DATA LISTING:
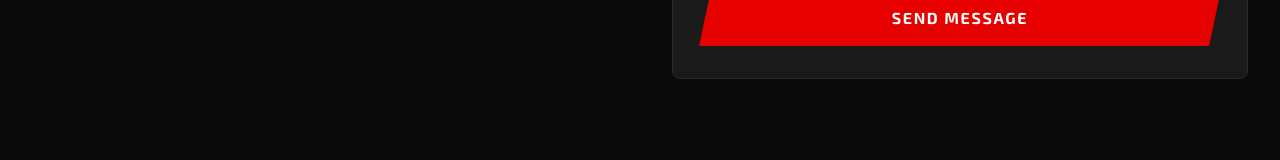
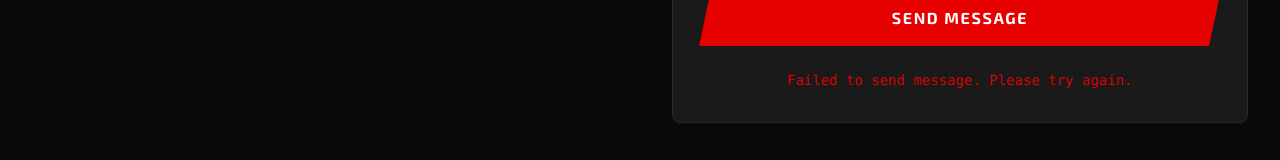
Before and after one commit to robertlazau-design/d-d-Performance, a React (Vite) app: page / in a window 1280 px wide. Both pictures are taken after typing "Sample", "name@example.com", "5551234", "Sample", "Sample" into the empty fields and a click on the button "SEND MESSAGE". Shown: the part 3712-3872 px from the top of the page. Built offline with nearby package versions, Linux system fonts and the light colour scheme; no server answers.

Commit message:
Connect contact form to Webhook URL with state-driven feedback

```diff
--- a/components/Contact.tsx
+++ b/components/Contact.tsx
@@ -1,7 +1,45 @@
-import React from 'react';
-import { MapPin, Phone, Clock, Mail } from 'lucide-react';
+import React, { useState } from 'react';
+import { MapPin, Phone, Clock, Mail, ShieldCheck } from 'lucide-react';
 
 const Contact: React.FC = () => {
+  const [name, setName] = useState('');
+  const [email, setEmail] = useState('');
+  const [phone, setPhone] = useState('');
+  const [vehicle, setVehicle] = useState('');
+  const [message, setMessage] = useState('');
+  const [status, setStatus] = useState<'idle' | 'submitting' | 'success' | 'error'>('idle');
+
+  const handleSubmit = async (e: React.FormEvent) => {
+    e.preventDefault();
+    setStatus('submitting');
+
+    const WEBHOOK_URL = "YOUR_WEBHOOK_URL_HERE";
+
+    try {
+      const response = await fetch(WEBHOOK_URL, {
+        method: 'POST',
+        headers: {
+          'Content-Type': 'application/json',
+        },
+        body: JSON.stringify({ name, email, phone, vehicle, message }),
+      });
+
+      if (response.ok) {
+        setName('');
+        setEmail('');
+        setPhone('');
+        setVehicle('');
+        setMessage('');
+        setStatus('success');
+      } else {
+        setStatus('error');
+      }
+    } catch (error) {
+      console.error('Submission error:', error);
+      setStatus('error');
+    }
+  };
+
   return (
     <div id="contact" className="py-24 bg-race-dark border-t border-gray-900">
       <div className="max-w-7xl mx-auto px-4 sm:px-6 lg:px-8">
@@ -67,14 +105,37 @@ const Contact: React.FC = () => {
           </div>
 
           {/* Map / Form Side */}
+          <div>
+            {status === 'success' ? (
+              <div className="bg-race-carbon p-8 rounded-lg border border-race-red/40 text-center flex flex-col items-center justify-center min-h-[450px]">
+                <div className="w-16 h-16 bg-race-red/10 border border-race-red/30 rounded-full flex items-center justify-center text-race-red mb-6 shadow-[0_0_20px_rgba(230,0,0,0.2)]">
+                  <ShieldCheck className="w-8 h-8" />
+                </div>
+                <h3 className="text-3xl font-display font-black text-white uppercase italic mb-4">
+                  Thank You!
+                </h3>
+                <p className="text-gray-300 text-lg max-w-sm">
+                  Message Received. We'll be in touch shortly.
+                </p>
+                <button
+                  onClick={() => setStatus('idle')}
+                  className="mt-8 px-6 py-2 border border-gray-700 text-gray-400 hover:text-white hover:border-race-red rounded transition-all text-xs font-mono uppercase tracking-wider hover:bg-race-red/10"
+                >
+                  Send Another Message
+                </button>
+              </div>
+            ) : (
               <div className="bg-race-carbon p-8 rounded-lg border border-gray-800">
                 <h3 className="text-2xl font-bold text-white uppercase mb-6">Send us a Message</h3>
-            <form className="space-y-6">
+                <form onSubmit={handleSubmit} className="space-y-6">
                   <div>
                     <label htmlFor="name" className="block text-sm font-medium text-gray-400 mb-2">Name</label>
                     <input
                       type="text"
                       id="name"
+                      value={name}
+                      onChange={(e) => setName(e.target.value)}
+                      required
                       className="w-full bg-black border border-gray-700 text-white px-4 py-3 rounded focus:outline-none focus:border-race-red transition-colors"
                       placeholder="Your Name"
                     />
@@ -86,6 +147,9 @@ const Contact: React.FC = () => {
                         <input
                           type="email"
                           id="email"
+                          value={email}
+                          onChange={(e) => setEmail(e.target.value)}
+                          required
                           className="w-full bg-black border border-gray-700 text-white px-4 py-3 rounded focus:outline-none focus:border-race-red transition-colors"
                           placeholder="john@example.com"
                         />
@@ -95,6 +159,8 @@ const Contact: React.FC = () => {
                         <input
                           type="tel"
                           id="phone"
+                          value={phone}
+                          onChange={(e) => setPhone(e.target.value)}
                           className="w-full bg-black border border-gray-700 text-white px-4 py-3 rounded focus:outline-none focus:border-race-red transition-colors"
                           placeholder="(555) 123-4567"
                         />
@@ -106,6 +172,8 @@ const Contact: React.FC = () => {
                     <input
                       type="text"
                       id="vehicle"
+                      value={vehicle}
+                      onChange={(e) => setVehicle(e.target.value)}
                       className="w-full bg-black border border-gray-700 text-white px-4 py-3 rounded focus:outline-none focus:border-race-red transition-colors"
                       placeholder="e.g. 2020 Ford Mustang GT"
                     />
@@ -116,18 +184,32 @@ const Contact: React.FC = () => {
                     <textarea
                       id="message"
                       rows={4}
+                      value={message}
+                      onChange={(e) => setMessage(e.target.value)}
+                      required
                       className="w-full bg-black border border-gray-700 text-white px-4 py-3 rounded focus:outline-none focus:border-race-red transition-colors"
                       placeholder="Looking for a dyno tune..."
                     ></textarea>
                   </div>
 
                   <button
-                type="button"
-                className="w-full bg-race-red text-white font-bold uppercase tracking-widest py-4 hover:bg-red-700 transition-all duration-300 hover:shadow-[0_0_20px_rgba(220,38,38,0.4)] skew-x-[-12deg]"
+                    type="submit"
+                    disabled={status === 'submitting'}
+                    className="w-full bg-race-red text-white font-bold uppercase tracking-widest py-4 hover:bg-red-700 transition-all duration-300 hover:shadow-[0_0_20px_rgba(220,38,38,0.4)] disabled:bg-gray-800 disabled:text-gray-500 disabled:hover:shadow-none disabled:cursor-not-allowed skew-x-[-12deg]"
                   >
-                <span className="skew-x-[12deg] block">Send Message</span>
+                    <span className="skew-x-[12deg] block">
+                      {status === 'submitting' ? 'SENDING...' : 'Send Message'}
+                    </span>
                   </button>
+
+                  {status === 'error' && (
+                    <p className="text-race-red text-sm font-mono text-center mt-4">
+                      Failed to send message. Please try again.
+                    </p>
+                  )}
                 </form>
+              </div>
+            )}
           </div>
 
         </div>
```
Lines whose indentation alone changed are shown as unchanged.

WHAT YOU WILL DO: Please go through the listing and return each line that has "target" in it.

ANSWER BOX:
+                      onChange={(e) => setName(e.target.value)}
+                          onChange={(e) => setEmail(e.target.value)}
+                          onChange={(e) => setPhone(e.target.value)}
+                      onChange={(e) => setVehicle(e.target.value)}
+                      onChange={(e) => setMessage(e.target.value)}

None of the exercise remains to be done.